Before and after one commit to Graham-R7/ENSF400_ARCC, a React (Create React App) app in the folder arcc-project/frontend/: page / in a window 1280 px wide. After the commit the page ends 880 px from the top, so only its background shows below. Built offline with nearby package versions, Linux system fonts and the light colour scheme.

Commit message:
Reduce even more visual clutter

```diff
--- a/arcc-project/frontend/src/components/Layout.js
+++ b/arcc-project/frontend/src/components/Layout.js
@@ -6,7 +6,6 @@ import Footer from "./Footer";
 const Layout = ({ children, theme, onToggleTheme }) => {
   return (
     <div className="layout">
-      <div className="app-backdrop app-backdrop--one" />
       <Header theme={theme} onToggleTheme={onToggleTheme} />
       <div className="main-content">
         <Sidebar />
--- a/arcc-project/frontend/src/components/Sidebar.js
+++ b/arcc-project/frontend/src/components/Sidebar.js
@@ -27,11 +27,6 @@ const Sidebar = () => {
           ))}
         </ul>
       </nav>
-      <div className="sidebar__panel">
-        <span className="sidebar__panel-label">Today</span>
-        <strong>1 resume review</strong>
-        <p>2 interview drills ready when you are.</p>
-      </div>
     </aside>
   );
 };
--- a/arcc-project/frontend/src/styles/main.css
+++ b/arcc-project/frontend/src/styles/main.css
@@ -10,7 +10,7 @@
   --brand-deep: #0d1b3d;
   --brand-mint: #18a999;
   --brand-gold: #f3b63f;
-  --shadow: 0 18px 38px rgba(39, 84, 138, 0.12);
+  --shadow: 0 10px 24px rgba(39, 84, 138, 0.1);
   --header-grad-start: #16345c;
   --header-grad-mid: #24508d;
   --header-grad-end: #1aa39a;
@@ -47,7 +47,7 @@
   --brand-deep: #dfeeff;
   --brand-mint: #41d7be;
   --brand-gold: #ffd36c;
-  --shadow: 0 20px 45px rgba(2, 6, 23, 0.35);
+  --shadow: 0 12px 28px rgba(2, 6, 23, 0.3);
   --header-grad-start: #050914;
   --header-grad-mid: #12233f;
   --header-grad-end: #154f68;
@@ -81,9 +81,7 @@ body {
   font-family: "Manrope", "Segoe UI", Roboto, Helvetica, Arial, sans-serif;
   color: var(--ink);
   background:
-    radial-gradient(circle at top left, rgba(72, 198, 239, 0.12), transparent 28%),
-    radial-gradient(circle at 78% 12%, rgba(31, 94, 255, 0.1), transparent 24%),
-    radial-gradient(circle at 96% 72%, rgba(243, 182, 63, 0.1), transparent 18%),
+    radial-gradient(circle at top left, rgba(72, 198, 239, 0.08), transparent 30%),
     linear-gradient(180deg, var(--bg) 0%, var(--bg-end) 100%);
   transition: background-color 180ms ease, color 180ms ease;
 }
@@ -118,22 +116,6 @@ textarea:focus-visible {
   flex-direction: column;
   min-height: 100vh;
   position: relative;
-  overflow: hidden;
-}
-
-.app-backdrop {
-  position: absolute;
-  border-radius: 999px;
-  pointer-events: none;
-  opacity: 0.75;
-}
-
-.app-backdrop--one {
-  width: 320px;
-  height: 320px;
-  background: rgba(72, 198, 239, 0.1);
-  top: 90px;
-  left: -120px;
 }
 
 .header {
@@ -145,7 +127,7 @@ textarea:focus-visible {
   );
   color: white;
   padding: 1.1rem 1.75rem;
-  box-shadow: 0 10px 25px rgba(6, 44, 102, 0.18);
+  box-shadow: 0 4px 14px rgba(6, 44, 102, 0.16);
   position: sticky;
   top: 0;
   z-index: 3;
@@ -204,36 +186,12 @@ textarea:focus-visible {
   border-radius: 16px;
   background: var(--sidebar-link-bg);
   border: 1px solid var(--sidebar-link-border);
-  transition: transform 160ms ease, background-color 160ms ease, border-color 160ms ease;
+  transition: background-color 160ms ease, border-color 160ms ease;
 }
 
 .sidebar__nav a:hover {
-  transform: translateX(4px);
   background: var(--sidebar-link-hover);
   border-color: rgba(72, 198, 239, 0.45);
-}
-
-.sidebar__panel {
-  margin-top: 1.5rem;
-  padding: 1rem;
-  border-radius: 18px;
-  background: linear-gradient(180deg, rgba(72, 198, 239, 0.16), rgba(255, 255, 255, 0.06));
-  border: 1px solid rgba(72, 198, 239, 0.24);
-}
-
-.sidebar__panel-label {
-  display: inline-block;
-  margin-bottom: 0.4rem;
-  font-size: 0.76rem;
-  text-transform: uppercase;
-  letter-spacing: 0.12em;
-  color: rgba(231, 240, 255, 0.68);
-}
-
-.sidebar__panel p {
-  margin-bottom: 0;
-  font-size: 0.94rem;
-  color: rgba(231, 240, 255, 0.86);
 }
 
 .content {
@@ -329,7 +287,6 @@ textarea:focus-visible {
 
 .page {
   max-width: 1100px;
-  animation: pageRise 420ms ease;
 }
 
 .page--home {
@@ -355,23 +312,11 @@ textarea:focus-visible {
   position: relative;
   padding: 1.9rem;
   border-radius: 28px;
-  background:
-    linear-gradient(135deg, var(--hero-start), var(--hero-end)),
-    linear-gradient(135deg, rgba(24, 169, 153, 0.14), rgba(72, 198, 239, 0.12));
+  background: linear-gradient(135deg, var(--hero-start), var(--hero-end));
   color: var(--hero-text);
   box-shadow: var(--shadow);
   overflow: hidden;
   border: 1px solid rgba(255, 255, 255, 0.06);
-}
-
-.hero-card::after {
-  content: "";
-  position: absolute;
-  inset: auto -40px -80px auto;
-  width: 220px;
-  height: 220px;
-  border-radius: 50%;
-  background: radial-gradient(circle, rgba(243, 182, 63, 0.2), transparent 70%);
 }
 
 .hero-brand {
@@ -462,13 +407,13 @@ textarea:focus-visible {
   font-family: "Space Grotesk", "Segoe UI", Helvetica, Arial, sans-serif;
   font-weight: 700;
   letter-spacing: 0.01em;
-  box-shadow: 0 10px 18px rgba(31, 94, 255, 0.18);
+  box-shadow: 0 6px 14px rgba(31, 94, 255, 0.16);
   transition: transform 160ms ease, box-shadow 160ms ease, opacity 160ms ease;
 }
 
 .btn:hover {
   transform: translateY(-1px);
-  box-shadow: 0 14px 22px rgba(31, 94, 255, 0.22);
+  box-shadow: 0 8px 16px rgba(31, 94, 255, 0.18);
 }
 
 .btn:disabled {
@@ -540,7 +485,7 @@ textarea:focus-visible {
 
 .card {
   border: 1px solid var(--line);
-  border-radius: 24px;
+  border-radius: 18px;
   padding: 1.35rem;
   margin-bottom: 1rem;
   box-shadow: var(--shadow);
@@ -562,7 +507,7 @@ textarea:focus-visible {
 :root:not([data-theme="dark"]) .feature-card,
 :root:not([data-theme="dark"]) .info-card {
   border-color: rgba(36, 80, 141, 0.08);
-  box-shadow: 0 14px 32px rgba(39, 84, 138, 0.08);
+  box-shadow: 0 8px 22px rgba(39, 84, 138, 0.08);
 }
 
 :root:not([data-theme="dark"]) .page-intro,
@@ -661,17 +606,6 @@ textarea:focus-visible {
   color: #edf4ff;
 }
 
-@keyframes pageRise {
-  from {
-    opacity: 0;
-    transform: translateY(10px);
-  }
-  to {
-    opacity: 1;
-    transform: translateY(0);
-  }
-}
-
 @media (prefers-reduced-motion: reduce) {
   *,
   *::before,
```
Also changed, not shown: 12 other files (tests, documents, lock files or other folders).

▬▬▬▬▬▬▬▬▬▬

=== What you need to do ===
Return only the number of lines in the records above that include the string "color".

=== Exercise answer ===
11